This is a historic version of this account.  Current version


Sinaloa Crow Corvus sinaloae

Claudia I. Rodríguez-Flores, Carlos A. Soberanes-González, Marîa del Coro Arizmendi, Guy M. Kirwan, and Thomas S. Schulenberg
Version: 1.0 — Published November 15, 2013


Geographic Variation

Corvus sinaloae is monotypic.

Related Species

Early authors (e.g. Ridgway 1904) used the name Corvus mexicanus for Sinaloa Crow, based on Corvus mexicanus Gmelin 1788. Peters (1929), however, documented that Gmelin's "crow" referred to Quiscalus mexicanus (Great-tailed Grackle), and so the Mexican Corvus lacked a name; Peters (1929) then described the Mexican populations of crow as Corvus imparatus, with a type locality of Rio La Cruz, Tamaulipas, Mexico.

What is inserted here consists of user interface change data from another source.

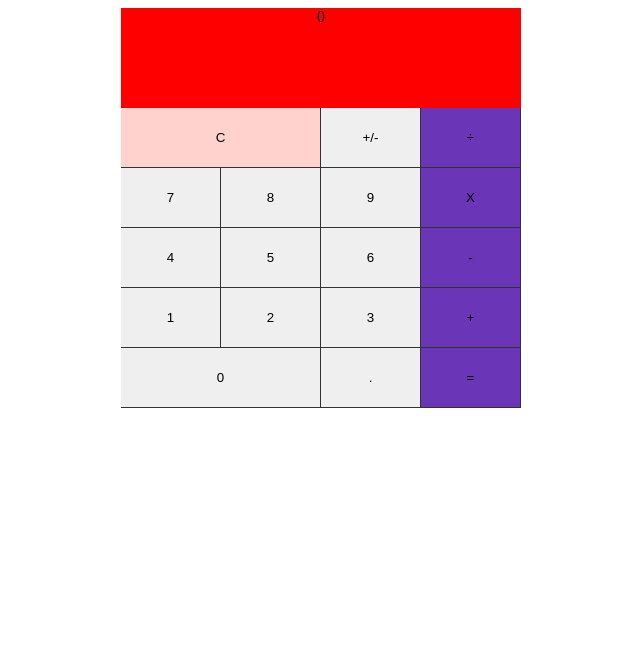
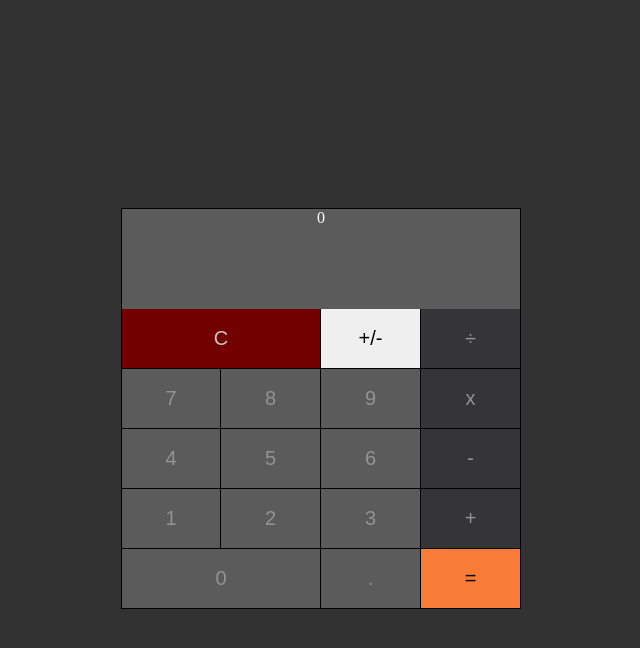
Before and after one commit to tal87/Calculator, a React (Create React App) app: page / in a window 1280 px wide. Shown: the top 648 px of the page, without its empty margins (319-959 px from the left). Built offline with nearby package versions, Linux system fonts and the light colour scheme.

Commit message:
improve design

```diff
--- a/public/index.html
+++ b/public/index.html
@@ -20,10 +20,16 @@
       Learn how to configure a non-root public URL by running `npm run build`.
     -->
     <title>Calculator App</title>
+    <style>
+      body {
+        background: rgb(50, 50, 50);
+        min-height: 100vh;
+      }
+    </style>
   </head>
   <body>
     <noscript>You need to enable JavaScript to run this app.</noscript>
-    <div id="root"></div>
+    <div id="root" style="min-height: 100vh"></div>
     <!--
       This HTML file is a template.
       If you open it directly in the browser, you will see an empty page.
--- a/src/components/App.js
+++ b/src/components/App.js
@@ -1,8 +1,6 @@
 import React from "react";
 
-import * as types from "../actions/types";
-import Button from "./Button/Button";
-import Display from "./Display/Display";
+import Calculator from "./Calculator/Calculator";
 import "./App.css";
 
 class App extends React.Component {
@@ -10,67 +8,14 @@ class App extends React.Component {
     return (
       <div
         style={{
-          textAlign: "center"
+          textAlign: "center",
+          display: "flex",
+          justifyContent: "center",
+          alignItems: "center",
+          minHeight: "100vh"
         }}
       >
-        <Display />
-        <div className="row">
-          <Button
-            text="C"
-            type={types.CLEAR_CLICK}
-            style={{ background: "rgb(255, 210, 205)", width: "200px" }}
-          />
-          <Button text="+/-" type={types.POSITIVE_NEGATIVE_CLICK} />
-          <Button
-            value="÷"
-            text="÷"
-            class="opButton"
-            type={types.OPERATOR_CLICK}
-          />
-        </div>
-        <div className="row">
-          <Button value="7" text="7" type={types.NUM_CLICK} />
-          <Button value="8" text="8" type={types.NUM_CLICK} />
-          <Button value="9" text="9" type={types.NUM_CLICK} />
-          <Button
-            value="X"
-            text="X"
-            class="opButton"
-            type={types.OPERATOR_CLICK}
-          />
-        </div>
-        <div className="row">
-          <Button value="4" text="4" type={types.NUM_CLICK} />
-          <Button value="5" text="5" type={types.NUM_CLICK} />
-          <Button value="6" text="6" type={types.NUM_CLICK} />
-          <Button
-            value="-"
-            text="-"
-            class="opButton"
-            type={types.OPERATOR_CLICK}
-          />
-        </div>
-        <div className="row">
-          <Button value="1" text="1" type={types.NUM_CLICK} />
-          <Button value="2" text="2" type={types.NUM_CLICK} />
-          <Button value="3" text="3" type={types.NUM_CLICK} />
-          <Button
-            value="+"
-            text="+"
-            class="opButton"
-            type={types.OPERATOR_CLICK}
-          />
-        </div>
-        <div className="row">
-          <Button
-            value="0"
-            text="0"
-            type={types.NUM_CLICK}
-            style={{ width: "200px" }}
-          />
-          <Button text="." type={types.NUM_CLICK} />
-          <Button text="=" class="opButton" type={types.CALC_CLICK} />
-        </div>
+        <Calculator />
       </div>
     );
   }
--- a/src/components/Button/Button.css
+++ b/src/components/Button/Button.css
@@ -1,13 +1,23 @@
 button {
   outline: none;
-  border: none;
   width: 100px;
-  border: 1px solid rgb(50, 50, 50);
+  border: 1px solid rgb(0, 0, 0);
   border-width: 0px 1px 1px 0px;
   height: 60px;
   cursor: pointer;
+  font-size: 20px;
 }
 
 .opButton {
-  background-color: rgb(107, 53, 184);
+  background-color: #353538;
+  color: rgb(147, 147, 147);
 }
+
+.number:first-of-type {
+  border-left: 1px solid #000;
+}
+
+.number {
+  background-color: #5b5b5b;
+  color: rgb(147, 147, 147);
+}
--- /dev/null
+++ b/src/components/Calculator/Calculator.js
@@ -0,0 +1,84 @@
+import React from "react";
+
+import * as types from "../../actions/types";
+import Button from "../Button/Button";
+import Display from "../Display/Display";
+
+const Calculator = () => {
+  //boxShadow: "10px 10px #fff"
+  return (
+    <div style={{ width: "400px" }}>
+      <Display />
+      <div className="row">
+        <Button
+          text="C"
+          type={types.CLEAR_CLICK}
+          style={{
+            background: "#730000",
+            width: "200px",
+            color: "#C6C6C6",
+            borderLeft: "1px solid #000"
+          }}
+        />
+        <Button text="+/-" type={types.POSITIVE_NEGATIVE_CLICK} />
+        <Button
+          value="÷"
+          text="÷"
+          class="opButton"
+          type={types.OPERATOR_CLICK}
+        />
+      </div>
+      <div className="row">
+        <Button value="7" text="7" type={types.NUM_CLICK} class="number" />
+        <Button value="8" text="8" type={types.NUM_CLICK} class="number" />
+        <Button value="9" text="9" type={types.NUM_CLICK} class="number" />
+        <Button
+          value="x"
+          text="x"
+          class="opButton"
+          type={types.OPERATOR_CLICK}
+        />
+      </div>
+      <div className="row">
+        <Button value="4" text="4" type={types.NUM_CLICK} class="number" />
+        <Button value="5" text="5" type={types.NUM_CLICK} class="number" />
+        <Button value="6" text="6" type={types.NUM_CLICK} class="number" />
+        <Button
+          value="-"
+          text="-"
+          class="opButton"
+          type={types.OPERATOR_CLICK}
+        />
+      </div>
+      <div className="row">
+        <Button value="1" text="1" type={types.NUM_CLICK} class="number" />
+        <Button value="2" text="2" type={types.NUM_CLICK} class="number" />
+        <Button value="3" text="3" type={types.NUM_CLICK} class="number" />
+        <Button
+          value="+"
+          text="+"
+          class="opButton"
+          type={types.OPERATOR_CLICK}
+        />
+      </div>
+      <div className="row">
+        <Button
+          value="0"
+          text="0"
+          type={types.NUM_CLICK}
+          style={{ width: "200px" }}
+          class="number"
+        />
+        <Button text="." type={types.NUM_CLICK} class="number" />
+        <Button
+          text="="
+          class="opButton"
+          type={types.CALC_CLICK}
+          style={{ backgroundColor: "#F97B38", color: "black" }}
+        />
+      </div>
+    </div>
+  );
+};
+
+export default Calculator;
--- a/src/components/Display/Display.css
+++ b/src/components/Display/Display.css
@@ -1,6 +1,9 @@
 .display {
-  width: 400px;
   height: 100px;
-  background: red;
+  /* background: black; */
+  background-color: #5b5b5b;
+  color: white;
   margin: 0 auto;
+  border: 1px solid black;
+  border-bottom: 0px;
 }
--- a/src/reducers/index.js
+++ b/src/reducers/index.js
@@ -21,7 +21,7 @@ const calcResult = state => {
     case "-":
       res = num1 - num2;
       break;
-    case "X":
+    case "x":
       res = num1 * num2;
       break;
     case "÷":
```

For many years it was believed that there was only taxon of crow in Mexico, occurring in both the northwestern and northeastern regions of the country (e.g. Ridgway 1904, Peters 1929, Miller et al. 1957). Davis (1958) pointed to vocal differences, and slight morphometric differences, between these two populations, and described the crows of western Mexico as a separate species, Corvus sinaloae (Sinaloa Crow). Most authorities have accepted sinaloae as a species, with imparatus (Tamualipas Crow) restricted to northeastern Mexico, although Johnston (1961) recognized sinaloae as only a subspecies of imparatus.

Corvus imparatus long was considered to be a southern representative of Corvus ossifragus (Fish Crow) of the eastern United States (e.g., Hardy 1990). Hellmayr (1934) went so far as to consider imparatus including the populations now known as sinaloae) as "clearly conspecific" with ossifragus, and Blake (1953) also classified the Mexican Corvus as conspecific with ossifragus. Davis (1958), on the other hand, suggested that sinaloae might be more closely related to Corvus caurinus (Northwestern Crow) of northwestern North America. Phylogenetic analysis of DNA sequence data, from both nuclear and mitochondrial genes, confirms that imparatus and sinaloae are sister taxa, and that these two in turn indeed are sister to ossifragus (Jønsson et al. 2012). The ossifragus/ imparatus/sinaloae clade in turn is sister to Corvus palmarum (Palm Crow) of the Greater Antilles (Jønsson et al. 2012).

Recommended Citation

Rodríguez-Flores, C. I., C. A. Soberanes-González, M. d. C. Arizmendi, G. M. Kirwan, and T. S. Schulenberg (2013). Sinaloa Crow (Corvus sinaloae), version 1.0. In Neotropical Birds Online (T. S. Schulenberg, Editor). Cornell Lab of Ornithology, Ithaca, NY, USA. https://doi.org/10.2173/nb.sincro1.01